EXERCISE DESCRIPTION – Pick out every line in the data below that holds "height".

Web page edit records –
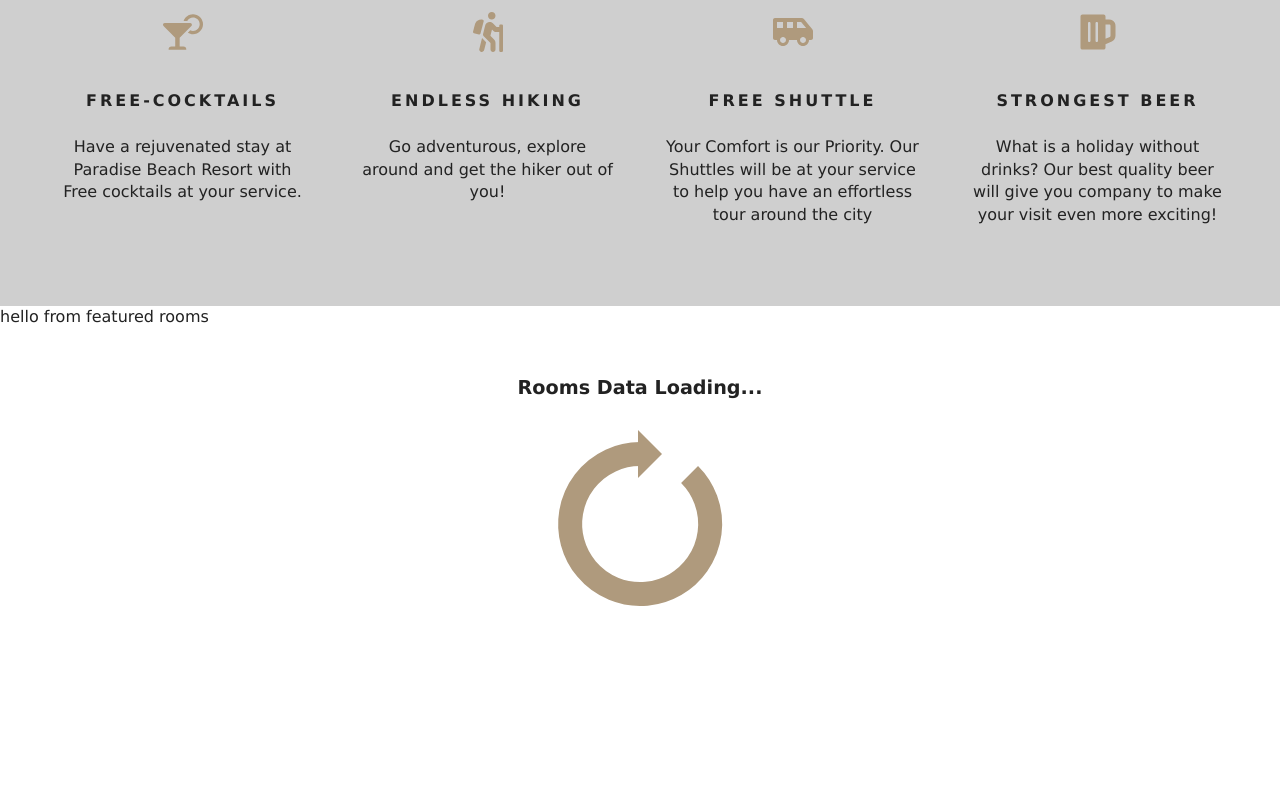
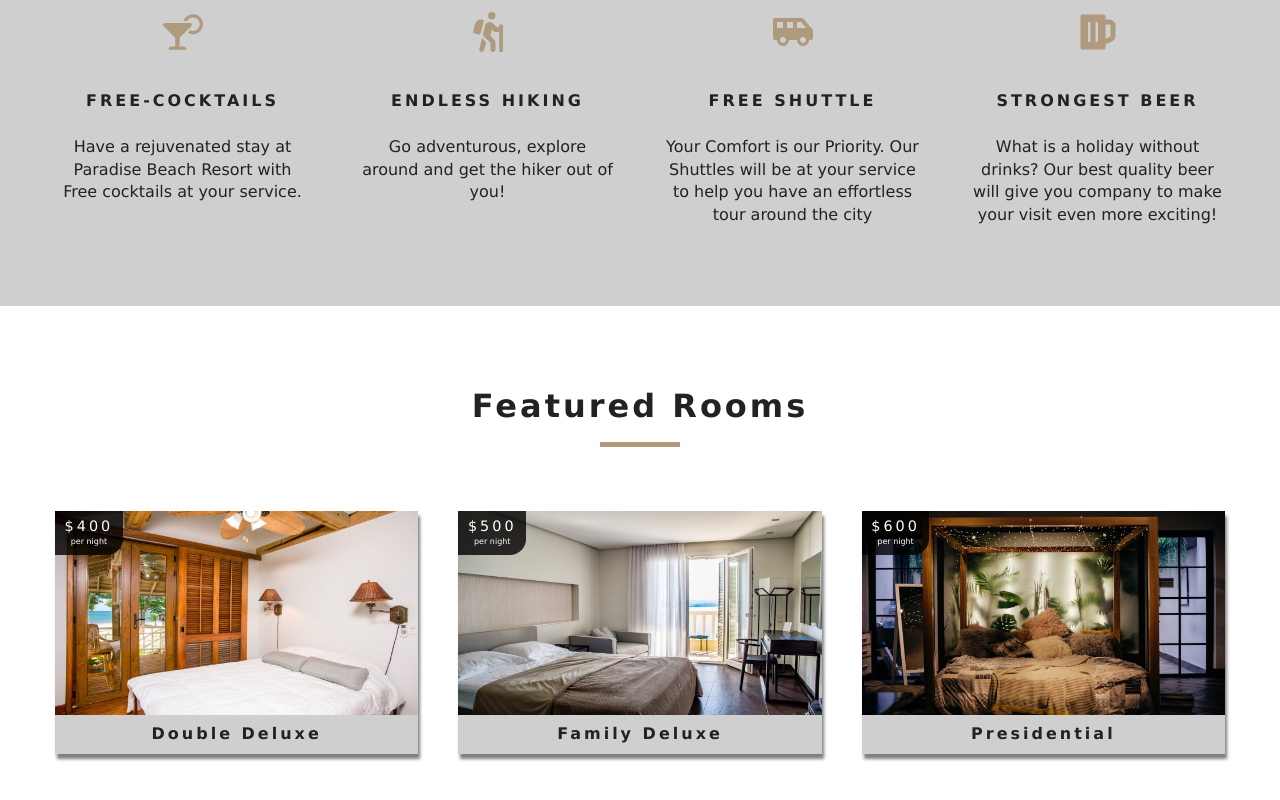
Before and after one commit to saloni0104/Beach-resort, a React (Create React App) app: page / in a window 1280 px wide. Shown: the part 995-1795 px from the top of the page. Before the commit the page ends 1626 px from the top, so only its background shows below. Built offline with nearby package versions, Linux system fonts and the light colour scheme.

Commit message:
Featured Rooms displayed

```diff
--- a/src/components/FeaturedRooms.js
+++ b/src/components/FeaturedRooms.js
@@ -1,18 +1,25 @@
 import React, { Component } from 'react';
-import {RoomContext} from '../context';
+import { RoomContext } from '../context';
 import Loading from "./Loading";
+import Room from './Room';
+import Title from './Title';
 
 export default class FeaturedRooms extends Component {
-    static contextType = RoomContext
+    static contextType = RoomContext;
     render() {
-        const {featuredRooms : rooms} = this.context;
-        console.log(rooms);
+        let { loading, featuredRooms: rooms } = this.context;
+        rooms = rooms.map(room => {
+            return <Room key={room.id} room={room} />;
+        });
 
         return (
-            <div>
-                hello from featured rooms
-                <Loading />
-            </div>
+            <section className="featured-rooms">
+                <Title title="featured rooms" />
+                <div className="featured-rooms-center">
+                {loading? <Loading /> : rooms}
+                </div>
+            </section>
+
         )
     }
 }
--- /dev/null
+++ b/src/components/Room.js
@@ -0,0 +1,33 @@
+import React from 'react';
+import { Link } from 'react-router-dom';
+import defaultImg from '../images/room-1.jpeg';
+import PropTypes from "prop-types";
+
+export default function Room({ room }) {
+    const { name, slug, images, price } = room;
+
+    return (
+        <article className="room">
+            <div className="img-container">
+                <img src={images[0] || defaultImg} alt="single room" />
+                <div className="price-top">
+                    <h6>${price}</h6>
+                    <p>per night</p>
+                </div>
+                <Link to={`/rooms/${slug}`} className="btn-primary room-link">
+                    Features
+                </Link>
+            </div>
+            <p className="room-info">{name}</p>
+        </article>
+    );
+};
+
+Room.propTypes = {
+    room:PropTypes.shape({
+        name:PropTypes.string.isRequired,
+        slug:PropTypes.string.isRequired,
+        images:PropTypes.arrayOf(PropTypes.string).isRequired,
+        price:PropTypes.number.isRequired
+    })
+};
```
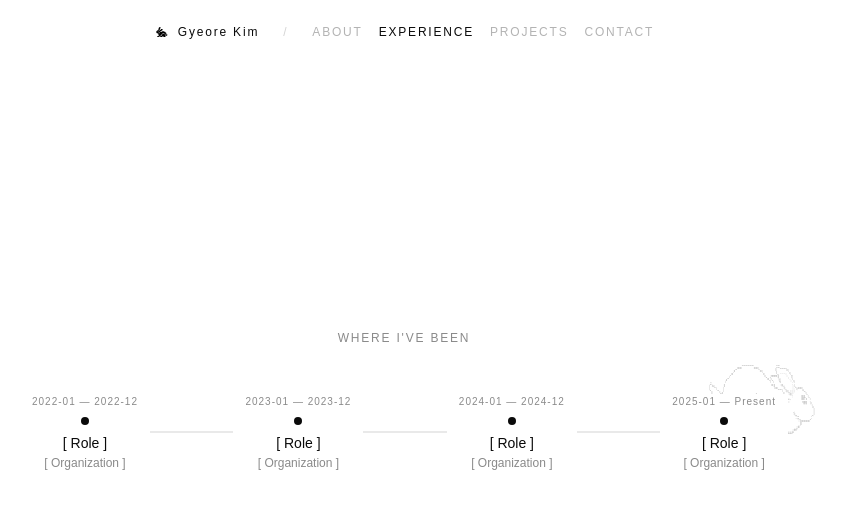
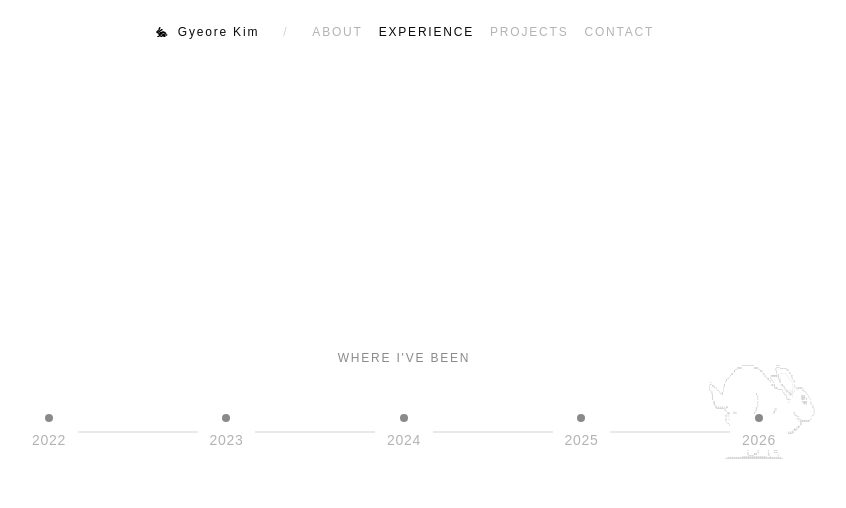
Before and after one commit to gyesswhat/gyesswhat.github.io, a React (Vite) app: page / in a window 1280 px wide. Both pictures are taken after a click on the button "EXPERIENCE". Shown: the top 508 px of the page, without its empty margins (236-1082 px from the left). Built offline with nearby package versions, Linux system fonts and the light colour scheme; a web font is replaced by a local one.

Commit message:
feat: rework Experience tab into year-based accordion

```diff
--- a/src/components/tabs/ExperienceTab.tsx
+++ b/src/components/tabs/ExperienceTab.tsx
@@ -1,37 +1,101 @@
-import experience from "../../content/experience.json";
-import type { ExperienceEntry } from "../../content/types";
-import { formatPeriod } from "../../lib/format";
+import { useEffect, useState } from "react";
+import { AnimatePresence, motion } from "framer-motion";
+import experienceJson from "../../content/experience.json";
+import type { ExperienceByYear } from "../../content/types";
 
-const timeline = experience as ExperienceEntry[];
+const experience = experienceJson as ExperienceByYear;
+
+const YEARS = ["2022", "2023", "2024", "2025", "2026"];
 
 export default function ExperienceTab() {
+  const [selectedYear, setSelectedYear] = useState<string | null>(null);
+
+  useEffect(() => {
+    const onKeyDown = (e: KeyboardEvent) => {
+      if (e.key === "Escape") setSelectedYear(null);
+    };
+    window.addEventListener("keydown", onKeyDown);
+    return () => window.removeEventListener("keydown", onKeyDown);
+  }, []);
+
+  const items = selectedYear ? experience[selectedYear] ?? [] : [];
+
   return (
-    <div className="flex h-full w-full flex-col items-center justify-center gap-12 px-6">
+    <div className="flex h-full w-full items-center justify-center px-6">
+      <motion.div
+        layout
+        className="flex w-full max-w-3xl flex-col items-center gap-12"
+      >
         <p className="bg-[var(--bg)] px-2 text-xs tracking-[0.15em] text-[var(--gray-400)]">
           WHERE I'VE BEEN
         </p>
 
-      <div className="relative flex w-full max-w-3xl items-center justify-between">
+        <div className="relative flex w-full items-center justify-between">
           <div className="absolute left-0 right-0 top-1/2 h-px -translate-y-1/2 bg-[var(--gray-200)]" />
 
-        {timeline.map((entry) => (
-          <div
-            key={`${entry.org}-${entry.start}`}
-            className="relative z-10 flex flex-col items-center gap-2 bg-[var(--bg)] px-3"
+          {YEARS.map((year) => {
+            const hasEntries = (experience[year] ?? []).length > 0;
+            const isSelected = selectedYear === year;
+            return (
+              <button
+                key={year}
+                type="button"
+                onClick={() => setSelectedYear(isSelected ? null : year)}
+                className="relative flex flex-col items-center gap-2 bg-[var(--bg)] px-3"
               >
-            <span className="text-[10px] tracking-[0.1em] text-[var(--gray-400)]">
-              {formatPeriod(entry)}
+                <span
+                  className="h-2 w-2 rounded-full transition-colors duration-200"
+                  style={{
+                    background: isSelected
+                      ? "var(--fg)"
+                      : hasEntries
+                        ? "var(--gray-400)"
+                        : "var(--gray-200)",
+                  }}
+                />
+                <span
+                  className="text-sm font-medium tracking-[0.05em] transition-colors duration-200"
+                  style={{ color: isSelected ? "var(--fg)" : "var(--gray-300)" }}
+                >
+                  {year}
                 </span>
-            <span className="h-2 w-2 rounded-full bg-[var(--fg)]" />
-            <div className="flex flex-col items-center gap-0.5 text-center">
+              </button>
+            );
+          })}
+        </div>
+
+        <AnimatePresence mode="wait">
+          {selectedYear && (
+            <motion.div
+              key={selectedYear}
+              initial={{ opacity: 0, height: 0 }}
+              animate={{ opacity: 1, height: "auto" }}
+              exit={{ opacity: 0, height: 0 }}
+              transition={{ duration: 0.25, ease: [0.65, 0, 0.35, 1] }}
+              className="w-full max-w-md overflow-hidden"
+            >
+              <div className="flex flex-col gap-4 border-t border-[var(--gray-100)] pt-6">
+                {items.length > 0 ? (
+                  items.map((item, i) => (
+                    <div key={i} className="flex flex-col gap-1 text-center">
                       <span className="text-sm font-medium text-[var(--fg)]">
-                {entry.role}
+                        {item.title}
                       </span>
-              <span className="text-xs text-[var(--gray-400)]">{entry.org}</span>
+                      <span className="text-sm text-[var(--gray-500)]">
+                        {item.description}
+                      </span>
                     </div>
+                  ))
+                ) : (
+                  <span className="text-center text-sm text-[var(--gray-400)]">
+                    [ nothing logged yet ]
+                  </span>
+                )}
               </div>
-        ))}
-      </div>
+            </motion.div>
+          )}
+        </AnimatePresence>
+      </motion.div>
     </div>
   );
 }
--- a/src/content/experience.json
+++ b/src/content/experience.json
@@ -1,6 +1,40 @@
-[
-  { "role": "[ Role ]", "org": "[ Organization ]", "start": "2022-01", "end": "2022-12" },
-  { "role": "[ Role ]", "org": "[ Organization ]", "start": "2023-01", "end": "2023-12" },
-  { "role": "[ Role ]", "org": "[ Organization ]", "start": "2024-01", "end": "2024-12" },
-  { "role": "[ Role ]", "org": "[ Organization ]", "start": "2025-01", "end": null }
-]
+{
+  "2022": [
+    {
+      "title": "Suwon Foreign Language High School",
+      "description": "Graduated from the English language track."
+    },
+    {
+      "title": "Ewha Womans University",
+      "description": "Entered Scranton College — Computer Science, with Digital Humanities and Philosophy."
+    }
+  ],
+  "2023": [
+    {
+      "title": "Ewha Computer Club (ECC), 48th",
+      "description": "Wrote my first Spring application and decided backend was the thing."
+    }
+  ],
+  "2024": [
+    {
+      "title": "Lund University, Sweden",
+      "description": "Spent the fall semester on exchange."
+    }
+  ],
+  "2025": [
+    {
+      "title": "UNIS, 6th — President, Backend Lead",
+      "description": "Ran Ewha's startup society for a year while leading its backend track."
+    }
+  ],
+  "2026": [
+    {
+      "title": "KUSITMS, 33rd",
+      "description": "Joined a national IT strategy society and shipped GLIT with the team."
+    },
+    {
+      "title": "SWEETS Lab @ Ewha",
+      "description": "Started as an undergraduate intern in software testing research."
+    }
+  ]
+}
```
Also changed, not shown: src/content/types.ts (+5 -5 lines), 1 other file (tests, documents, lock files or other folders). Lines whose indentation alone changed are shown as unchanged.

YOUR RESPONSE –
+              initial={{ opacity: 0, height: 0 }}
+              animate={{ opacity: 1, height: "auto" }}
+              exit={{ opacity: 0, height: 0 }}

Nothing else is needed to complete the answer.